Women's representation in the Zimbabwe parliament shot up from 19% to 34% in the recent elections, thanks to the quota in the new Constitution. However, several factors have tempered this achievement.

The number of elected women actually dropped, resulting in a heavy reliance on the quota to shore up women's representation. Moreover, the percentage achieved falls short of the 50% target in the SADC Protocol on Gender and Development in what will be Zimbabwe's only election before the 2015 deadline. The elections themselves have also been disputed.

An estimated 3.4 million Zimbabwean people cast their ballots on 31 July, voting in the 89-year-old Robert Mugabe for another five-year term. The Movement for Democratic Change—Tsvangirai (MDC-T), described the 61% win by the Zimbabwe African National Union- Patriotic Front (ZANU PF) as a "farce" but dropped a court challenge that paved the way for Mugabe's inauguration on 22 August.

The gender dimensions of the elections provide much food for thought. On a positive note, the Zimbabwe Electoral Commission (ZEC) for the first time captured gender-disaggregated data for voter and candidate participation, which allows for a meaningful analysis of women's participation in elections.

Data compiled by the Women in Politics Support Unit (WiPSU) shows that women now make up 34% of the 8th Parliament of Zimbabwe: 48% of Senate and 32% of the National Assembly.

In the National Assembly, 26 women won constituency seats out of the 111 women who contested.

Compared to the 2008 elections, the number of female candidates who stood for elections dropped from 118 to 111, while the number of women who won dropped from 34 to 26. Without the quota, the percentage of women in the National Assembly would have dropped from 18% to 12%. However, as a result of the 60 seats reserved for women and distributed among parties on a PR basis, women now constitute 86 of the 290 seats, or 32% of the total.

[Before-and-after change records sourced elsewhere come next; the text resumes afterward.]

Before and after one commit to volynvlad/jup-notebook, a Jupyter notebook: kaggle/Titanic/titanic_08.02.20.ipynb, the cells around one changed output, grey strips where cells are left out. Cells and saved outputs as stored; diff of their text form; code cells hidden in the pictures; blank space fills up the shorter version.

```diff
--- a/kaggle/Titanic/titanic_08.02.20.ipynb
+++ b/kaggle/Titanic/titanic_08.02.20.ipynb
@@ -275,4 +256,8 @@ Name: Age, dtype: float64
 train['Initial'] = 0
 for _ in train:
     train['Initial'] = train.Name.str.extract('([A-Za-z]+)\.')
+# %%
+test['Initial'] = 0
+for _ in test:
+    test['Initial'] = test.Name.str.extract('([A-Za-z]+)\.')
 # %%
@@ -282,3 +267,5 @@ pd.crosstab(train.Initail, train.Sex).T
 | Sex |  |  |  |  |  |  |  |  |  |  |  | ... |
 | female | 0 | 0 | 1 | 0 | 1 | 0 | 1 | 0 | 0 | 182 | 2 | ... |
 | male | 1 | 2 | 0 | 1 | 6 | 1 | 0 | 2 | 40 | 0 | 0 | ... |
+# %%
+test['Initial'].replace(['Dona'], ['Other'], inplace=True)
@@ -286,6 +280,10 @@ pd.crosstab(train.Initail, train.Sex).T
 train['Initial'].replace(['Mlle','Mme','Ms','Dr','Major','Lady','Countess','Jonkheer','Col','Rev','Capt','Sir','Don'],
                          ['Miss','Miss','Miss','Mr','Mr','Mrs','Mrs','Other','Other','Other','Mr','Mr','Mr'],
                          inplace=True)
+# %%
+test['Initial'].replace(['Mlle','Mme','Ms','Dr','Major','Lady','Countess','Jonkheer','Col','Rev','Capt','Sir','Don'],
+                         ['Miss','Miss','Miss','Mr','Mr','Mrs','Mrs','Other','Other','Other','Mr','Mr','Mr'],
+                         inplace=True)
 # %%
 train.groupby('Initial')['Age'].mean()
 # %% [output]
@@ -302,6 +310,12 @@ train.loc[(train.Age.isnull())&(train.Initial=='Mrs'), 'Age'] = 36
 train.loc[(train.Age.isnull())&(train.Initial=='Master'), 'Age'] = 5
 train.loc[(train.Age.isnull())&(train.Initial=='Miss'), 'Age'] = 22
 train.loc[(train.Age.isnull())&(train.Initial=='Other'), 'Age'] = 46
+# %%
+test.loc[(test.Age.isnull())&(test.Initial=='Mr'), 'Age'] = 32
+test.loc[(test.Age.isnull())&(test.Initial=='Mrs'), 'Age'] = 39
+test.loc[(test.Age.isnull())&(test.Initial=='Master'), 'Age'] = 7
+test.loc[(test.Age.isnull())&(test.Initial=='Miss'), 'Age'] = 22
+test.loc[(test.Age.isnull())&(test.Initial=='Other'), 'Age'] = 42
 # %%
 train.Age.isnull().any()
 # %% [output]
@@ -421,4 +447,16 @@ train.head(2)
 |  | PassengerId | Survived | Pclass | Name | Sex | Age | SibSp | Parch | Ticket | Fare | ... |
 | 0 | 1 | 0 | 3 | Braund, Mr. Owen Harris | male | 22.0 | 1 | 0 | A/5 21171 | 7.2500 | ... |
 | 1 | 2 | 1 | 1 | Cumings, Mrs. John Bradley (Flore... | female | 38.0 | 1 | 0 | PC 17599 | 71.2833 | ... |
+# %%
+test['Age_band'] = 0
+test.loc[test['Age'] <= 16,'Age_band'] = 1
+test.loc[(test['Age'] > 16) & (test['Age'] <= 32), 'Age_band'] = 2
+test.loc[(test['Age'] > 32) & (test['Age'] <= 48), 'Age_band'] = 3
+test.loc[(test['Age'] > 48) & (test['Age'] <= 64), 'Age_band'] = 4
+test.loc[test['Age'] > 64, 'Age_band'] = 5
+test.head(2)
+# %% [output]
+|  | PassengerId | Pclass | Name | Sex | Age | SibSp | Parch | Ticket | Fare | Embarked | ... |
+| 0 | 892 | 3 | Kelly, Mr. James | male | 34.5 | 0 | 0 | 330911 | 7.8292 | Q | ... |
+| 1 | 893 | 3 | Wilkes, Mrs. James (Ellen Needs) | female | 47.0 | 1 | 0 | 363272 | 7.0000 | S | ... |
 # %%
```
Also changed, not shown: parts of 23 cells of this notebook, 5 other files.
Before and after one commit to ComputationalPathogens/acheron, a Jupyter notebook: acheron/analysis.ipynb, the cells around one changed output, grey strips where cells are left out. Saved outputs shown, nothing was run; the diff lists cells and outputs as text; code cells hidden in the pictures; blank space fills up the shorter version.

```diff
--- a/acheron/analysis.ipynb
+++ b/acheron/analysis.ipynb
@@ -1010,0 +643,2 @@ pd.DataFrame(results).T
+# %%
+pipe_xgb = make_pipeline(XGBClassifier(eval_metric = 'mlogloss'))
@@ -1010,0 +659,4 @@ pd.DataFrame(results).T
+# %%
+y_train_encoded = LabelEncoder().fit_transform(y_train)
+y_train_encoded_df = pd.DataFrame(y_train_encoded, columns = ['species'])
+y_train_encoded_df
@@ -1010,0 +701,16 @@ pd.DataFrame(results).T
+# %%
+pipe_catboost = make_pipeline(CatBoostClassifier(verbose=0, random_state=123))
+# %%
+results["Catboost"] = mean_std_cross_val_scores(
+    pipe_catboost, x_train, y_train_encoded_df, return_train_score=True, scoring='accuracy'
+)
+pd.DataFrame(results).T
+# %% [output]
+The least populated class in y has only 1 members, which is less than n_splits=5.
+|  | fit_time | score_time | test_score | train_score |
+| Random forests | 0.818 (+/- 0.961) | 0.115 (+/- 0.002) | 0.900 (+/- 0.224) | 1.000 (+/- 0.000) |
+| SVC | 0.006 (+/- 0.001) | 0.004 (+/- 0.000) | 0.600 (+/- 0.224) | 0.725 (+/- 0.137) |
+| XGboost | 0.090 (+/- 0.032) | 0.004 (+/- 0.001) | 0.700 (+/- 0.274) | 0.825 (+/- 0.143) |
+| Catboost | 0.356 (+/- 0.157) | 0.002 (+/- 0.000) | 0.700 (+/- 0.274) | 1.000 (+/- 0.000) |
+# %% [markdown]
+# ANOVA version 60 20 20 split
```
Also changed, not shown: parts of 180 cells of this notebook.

Women won 38 of the 60 Senate seats, or 48% of the total (one represents women with disabilities). In total, (Assembly and Senate) women comprise 124 of the 360 or 34% of the legislators in Zimbabwe, up from 19% after the 2008 elections.

Unfortunately, the quota did not extend to local government. Though the ZEC is yet to compute the gender-disaggregated figures for local government, for now, WiPSU is able to confirm that the Binga District in south Zimbabwe, which has never had any female councillors, now has two women in local government.

Calculations in the 2013 SADC Gender Protocol Barometer published by Gender Links and the Sothern Africa Gender Protocol Alliance show the importance of quotas in increasing women's representation. Within the SADC region, women constitute 16% of parliamentarians and 9% of councillors in countries without quotas, compared to 38% of parliamentarians and 37% of councillors in countries with quotas. Thanks to a quota in Mauritius, local government representation rose dramatically from 6% to 26% in only one election.

After weighing up the gains and losses, the lesson is clear: quotas are crucial, but they are not an end in themselves. There is need to pair the provision of quota's for women with genuine cultural and social transformation of the perceptions of women's leadership. The argument that women do not want to participate in politics is no longer valid as women continue to put themselves forward as leaders, as mobilisers and voters in the electoral process.

For now, the reality is that Zimbabwe has failed to achieve the 50% target set by the SADC Gender Protocol for 2015.

Between August 2013 and the end of 2015, nine other SADC countries - Botswana, Malawi, Madagascar, Mauritius, Mozambique, Seychelles, South Africa, Swaziland and Tanzania are due to hold elections. May these countries heed the lessons learnt from Zimbabwe, because elections present a vital opportunity for the region to ensure 50/50 in government structures.

comments: Sun Aug 25, 2013 07:13 GMT
  • All
  • Images
  • Caricature
  • Infographics
  • Audio
  • Video
  • Ebook